## Work task
Repeat the data exactly. Pictures stay out.

## Given entries
'''

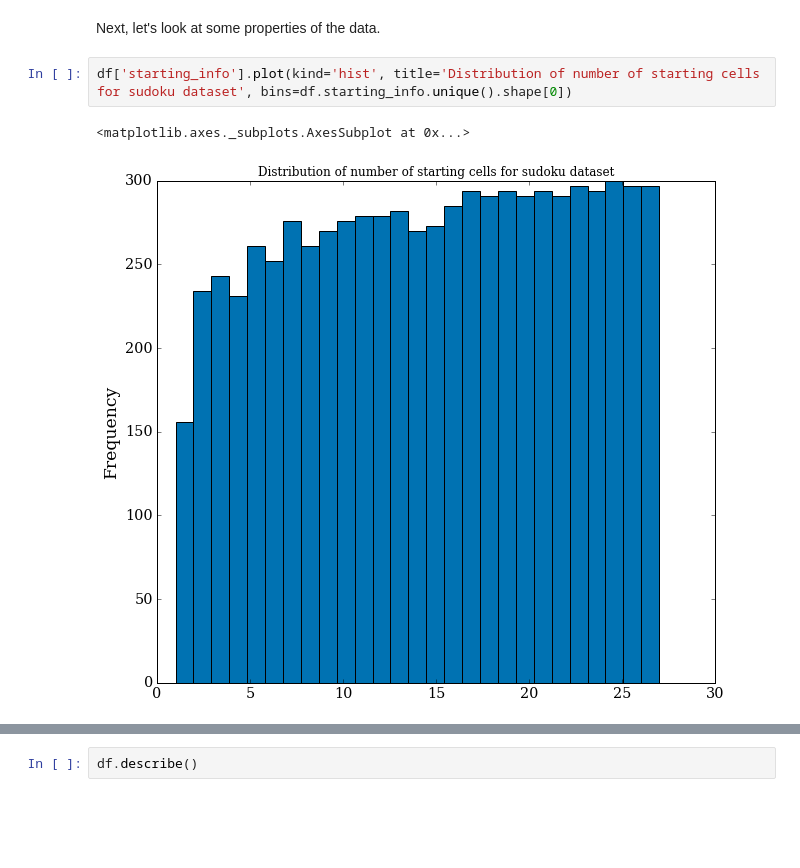
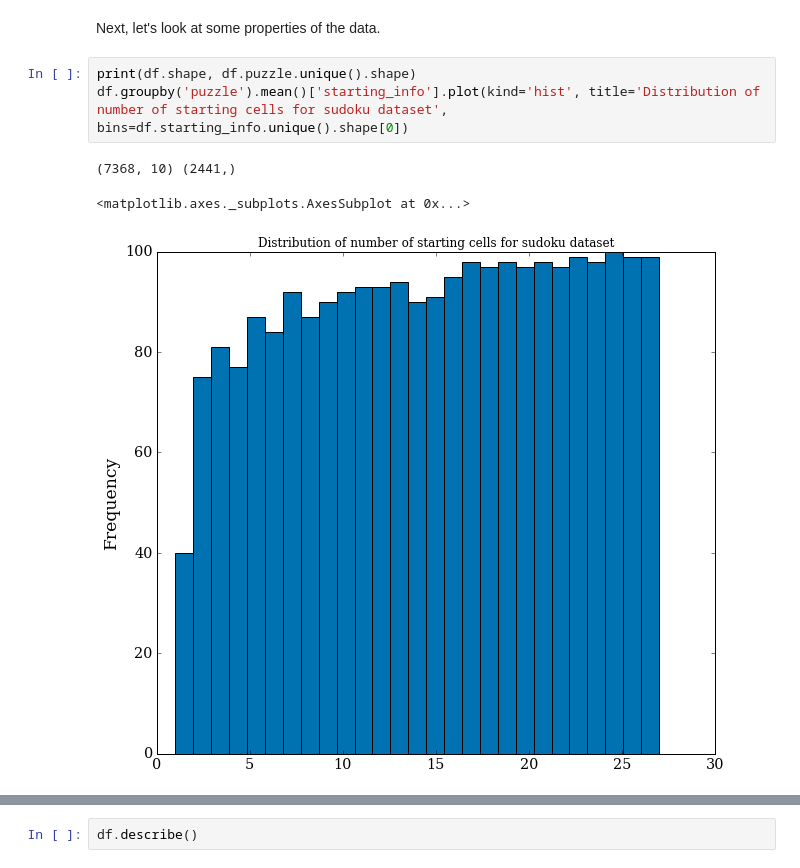
Before and after one commit to gianlucatruda/sudokusat, a Jupyter notebook: results.ipynb, the cells around one changed output, grey strips where cells are left out. Cells and saved outputs as stored; diff of their text form; blank space fills up the shorter version.

```diff
--- a/results.ipynb
+++ b/results.ipynb
@@ -165,8 +165,10 @@ memory usage: 633.2+ KB
 # %% [markdown]
 Next, let's look at some properties of the data.
 # %%
-df['starting_info'].plot(kind='hist', title='Distribution of number of starting cells for sudoku dataset', bins=df.starting_info.unique().shape[0])
+print(df.shape, df.puzzle.unique().shape)
+df.groupby('puzzle').mean()['starting_info'].plot(kind='hist', title='Distribution of number of starting cells for sudoku dataset', bins=df.starting_info.unique().shape[0])
 # %% [output]
-<matplotlib.axes._subplots.AxesSubplot at 0x...>
+(7368, 10) (2441,)
+<matplotlib.axes._subplots.AxesSubplot at 0x...>
-[figure, old version]
+[figure, new version]
 # %%
```
Also changed, not shown: parts of 2 cells of this notebook.
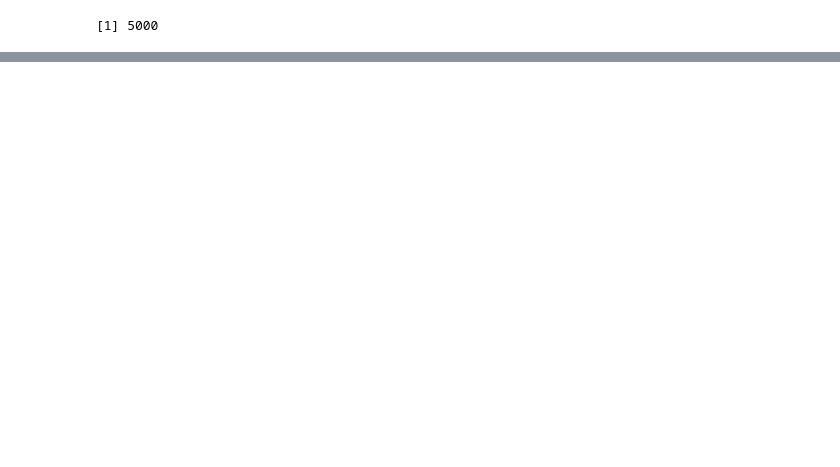
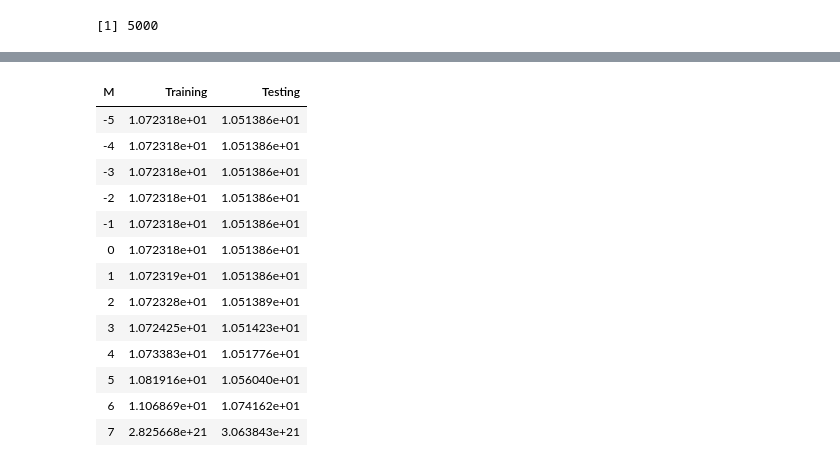
Before and after one commit to CryoliteZ/Statistical-Learning-R, a Jupyter notebook: HW3/hw3.ipynb, the cells around one changed output, grey strips where cells are left out. Cells and saved outputs as stored; diff of their text form; code cells hidden in the pictures; blank space fills up the shorter version.

```diff
--- a/HW3/hw3.ipynb
+++ b/HW3/hw3.ipynb
@@ -337,0 +446,43 @@ Warning message in (y_train[1] - w %*% (x_train[1, ])) * x_train[1, ]:
+# %%
+x_train = msong_train[1:1000,2:ncol(msong_train)]
+y_train = msong_train$year[1:1000]
+x_test = msong_test[,2:ncol(msong_test)]
+y_test = msong_test$year
+
+org_year_mean =  mean(y_train)
+y_train = y_train - org_year_mean
+y_test = y_test - org_year_mean
+
+
+
+
+
+df <- data.frame(M=integer(),
+                 Training=double(),
+                 Testing=double())
+
+
+lambdas  = c(-5:7)
+for (i in 1:length(lambdas)){
+    result =  train(x_train, y_train,lambda = lambdas[i], lr= 10 ** -10, epochs = 100 )
+    df <-rbind(df, data.frame(M = lambdas[i], Training= result$train_RMSE, Testing=result$test_RMSE))
+}
+df
+plot (x = df$M, y = df$Training, type='o', col='blue', xlab="M", ylab="RMSE")
+lines(x = df$M,y = df$Test,type='o' ,col="red")
+legend("topleft", legend = c("Training", "Test"),   col = c("blue","red"),   pch = c(1,1),   bty = "n", pt.cex = 2,   cex = 1.2,   text.col = "black",   horiz = F ,   inset = c(0.1, 0.1))
+# %% [output]
+| M | Training | Testing |
+| -5 | 1.072318e+01 | 1.051386e+01 |
+| -4 | 1.072318e+01 | 1.051386e+01 |
+| -3 | 1.072318e+01 | 1.051386e+01 |
+| -2 | 1.072318e+01 | 1.051386e+01 |
+| -1 | 1.072318e+01 | 1.051386e+01 |
+| 0 | 1.072318e+01 | 1.051386e+01 |
+| 1 | 1.072319e+01 | 1.051386e+01 |
+| 2 | 1.072328e+01 | 1.051389e+01 |
+| 3 | 1.072425e+01 | 1.051423e+01 |
+| 4 | 1.073383e+01 | 1.051776e+01 |
+| 5 | 1.081916e+01 | 1.056040e+01 |
+| 6 | 1.106869e+01 | 1.074162e+01 |
+| 7 | 2.825668e+21 | 3.063843e+21 |
```
Also changed, not shown: parts of 10 cells of this notebook, 4 other files.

'''

## Task result
Before and after one commit to gianlucatruda/sudokusat, a Jupyter notebook: results.ipynb, the cells around one changed output, grey strips where cells are left out. Cells and saved outputs as stored; diff of their text form; blank space fills up the shorter version.

```diff
--- a/results.ipynb
+++ b/results.ipynb
@@ -165,8 +165,10 @@ memory usage: 633.2+ KB
 # %% [markdown]
 Next, let's look at some properties of the data.
 # %%
-df['starting_info'].plot(kind='hist', title='Distribution of number of starting cells for sudoku dataset', bins=df.starting_info.unique().shape[0])
+print(df.shape, df.puzzle.unique().shape)
+df.groupby('puzzle').mean()['starting_info'].plot(kind='hist', title='Distribution of number of starting cells for sudoku dataset', bins=df.starting_info.unique().shape[0])
 # %% [output]
-<matplotlib.axes._subplots.AxesSubplot at 0x...>
+(7368, 10) (2441,)
+<matplotlib.axes._subplots.AxesSubplot at 0x...>
-[figure, old version]
+[figure, new version]
 # %%
```
Also changed, not shown: parts of 2 cells of this notebook.
Before and after one commit to CryoliteZ/Statistical-Learning-R, a Jupyter notebook: HW3/hw3.ipynb, the cells around one changed output, grey strips where cells are left out. Cells and saved outputs as stored; diff of their text form; code cells hidden in the pictures; blank space fills up the shorter version.

```diff
--- a/HW3/hw3.ipynb
+++ b/HW3/hw3.ipynb
@@ -337,0 +446,43 @@ Warning message in (y_train[1] - w %*% (x_train[1, ])) * x_train[1, ]:
+# %%
+x_train = msong_train[1:1000,2:ncol(msong_train)]
+y_train = msong_train$year[1:1000]
+x_test = msong_test[,2:ncol(msong_test)]
+y_test = msong_test$year
+
+org_year_mean =  mean(y_train)
+y_train = y_train - org_year_mean
+y_test = y_test - org_year_mean
+
+
+
+
+
+df <- data.frame(M=integer(),
+                 Training=double(),
+                 Testing=double())
+
+
+lambdas  = c(-5:7)
+for (i in 1:length(lambdas)){
+    result =  train(x_train, y_train,lambda = lambdas[i], lr= 10 ** -10, epochs = 100 )
+    df <-rbind(df, data.frame(M = lambdas[i], Training= result$train_RMSE, Testing=result$test_RMSE))
+}
+df
+plot (x = df$M, y = df$Training, type='o', col='blue', xlab="M", ylab="RMSE")
+lines(x = df$M,y = df$Test,type='o' ,col="red")
+legend("topleft", legend = c("Training", "Test"),   col = c("blue","red"),   pch = c(1,1),   bty = "n", pt.cex = 2,   cex = 1.2,   text.col = "black",   horiz = F ,   inset = c(0.1, 0.1))
+# %% [output]
+| M | Training | Testing |
+| -5 | 1.072318e+01 | 1.051386e+01 |
+| -4 | 1.072318e+01 | 1.051386e+01 |
+| -3 | 1.072318e+01 | 1.051386e+01 |
+| -2 | 1.072318e+01 | 1.051386e+01 |
+| -1 | 1.072318e+01 | 1.051386e+01 |
+| 0 | 1.072318e+01 | 1.051386e+01 |
+| 1 | 1.072319e+01 | 1.051386e+01 |
+| 2 | 1.072328e+01 | 1.051389e+01 |
+| 3 | 1.072425e+01 | 1.051423e+01 |
+| 4 | 1.073383e+01 | 1.051776e+01 |
+| 5 | 1.081916e+01 | 1.056040e+01 |
+| 6 | 1.106869e+01 | 1.074162e+01 |
+| 7 | 2.825668e+21 | 3.063843e+21 |
```
Also changed, not shown: parts of 10 cells of this notebook, 4 other files.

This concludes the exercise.